The theater seems to fall in disrepair after each rehabilitation, the last one being in 2010. Right now it looks as if its non-operational again. I'm quite lucky to have seen this from the inside sometime during my childhood. I hope the city hands over the care and management of this structure to a more specialized group, say the NCCA.

5. Manila Central Post Office (between Central and Carriedo Stations)

Central Post Office by the river

Just before crossing the Pasig River, another eye-catching structure looms. The head office and main sorting facility of PhilPost is housed in this neoclassical building designed by Juan M. Arellano (yes, it's him again). Like other structures in Manila, this, too, fell into rubble during WWII. It was also not rebuilt down to detail, but most of its original design was preserved.

Right now, the Post Office building is facing a crisis as plans of converting it into a 5-star luxury hotel is in the talks. The post office is having difficulty in keeping up with the costs of maintaining the building, especially now that we use email more often.

There you have it! Riding the LRT is not just about boxing-out other passengers and getting a firm grip on the handle rails. It can double as a sightseeing opportunity for those who ride it for the first time, or on a daily basis.

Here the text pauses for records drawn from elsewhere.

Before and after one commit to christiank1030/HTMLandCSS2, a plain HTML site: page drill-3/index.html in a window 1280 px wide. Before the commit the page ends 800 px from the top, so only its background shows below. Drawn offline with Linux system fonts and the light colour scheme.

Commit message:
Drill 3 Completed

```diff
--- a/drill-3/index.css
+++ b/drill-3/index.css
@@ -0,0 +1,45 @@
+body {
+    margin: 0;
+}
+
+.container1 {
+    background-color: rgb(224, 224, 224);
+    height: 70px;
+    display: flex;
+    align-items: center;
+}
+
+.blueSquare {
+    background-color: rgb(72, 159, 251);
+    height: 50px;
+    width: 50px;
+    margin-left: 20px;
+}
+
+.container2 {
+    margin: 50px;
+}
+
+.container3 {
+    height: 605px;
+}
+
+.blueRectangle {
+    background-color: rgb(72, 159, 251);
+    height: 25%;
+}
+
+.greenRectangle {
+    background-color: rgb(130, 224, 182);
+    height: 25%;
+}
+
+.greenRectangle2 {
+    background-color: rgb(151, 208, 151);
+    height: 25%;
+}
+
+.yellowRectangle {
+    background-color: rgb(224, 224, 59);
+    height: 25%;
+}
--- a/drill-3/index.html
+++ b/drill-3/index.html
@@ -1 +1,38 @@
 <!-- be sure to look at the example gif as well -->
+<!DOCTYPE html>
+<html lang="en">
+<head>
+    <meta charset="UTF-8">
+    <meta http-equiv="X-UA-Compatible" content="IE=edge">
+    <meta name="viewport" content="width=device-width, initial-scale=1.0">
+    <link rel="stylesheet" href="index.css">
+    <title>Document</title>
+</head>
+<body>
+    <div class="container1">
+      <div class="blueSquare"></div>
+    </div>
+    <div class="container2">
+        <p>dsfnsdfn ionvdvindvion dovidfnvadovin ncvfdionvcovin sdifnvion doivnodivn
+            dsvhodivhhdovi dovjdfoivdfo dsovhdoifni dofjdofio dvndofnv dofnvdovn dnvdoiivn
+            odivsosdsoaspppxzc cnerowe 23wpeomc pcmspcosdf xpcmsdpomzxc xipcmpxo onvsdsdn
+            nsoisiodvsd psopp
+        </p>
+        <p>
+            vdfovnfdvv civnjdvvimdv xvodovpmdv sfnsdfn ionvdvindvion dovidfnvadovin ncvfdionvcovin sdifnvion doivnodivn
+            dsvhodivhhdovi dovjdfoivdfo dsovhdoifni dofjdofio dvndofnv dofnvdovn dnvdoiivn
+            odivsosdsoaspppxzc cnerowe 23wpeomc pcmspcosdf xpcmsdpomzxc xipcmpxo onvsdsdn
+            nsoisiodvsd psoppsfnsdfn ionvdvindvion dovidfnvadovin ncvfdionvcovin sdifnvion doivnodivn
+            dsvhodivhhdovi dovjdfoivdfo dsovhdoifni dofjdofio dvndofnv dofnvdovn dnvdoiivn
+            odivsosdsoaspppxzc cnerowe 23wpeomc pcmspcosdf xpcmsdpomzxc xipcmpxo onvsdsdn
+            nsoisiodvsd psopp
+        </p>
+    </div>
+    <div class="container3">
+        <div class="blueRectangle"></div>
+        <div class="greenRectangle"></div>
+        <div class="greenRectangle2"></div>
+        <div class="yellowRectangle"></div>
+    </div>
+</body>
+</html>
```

  1. I have taken a ride on LRT and MRT just once. I'm tempted to do it after reading this. Is there a "dead hour" so I don't have to push my way through a thick crowd?

  2. @Lifeisacelebration

    Yeah, you should go and do a joy ride! Sundays should be pretty down in LRT. I can't guarantee a dead hour on weekdays.


Related Posts Plugin for WordPress, Blogger...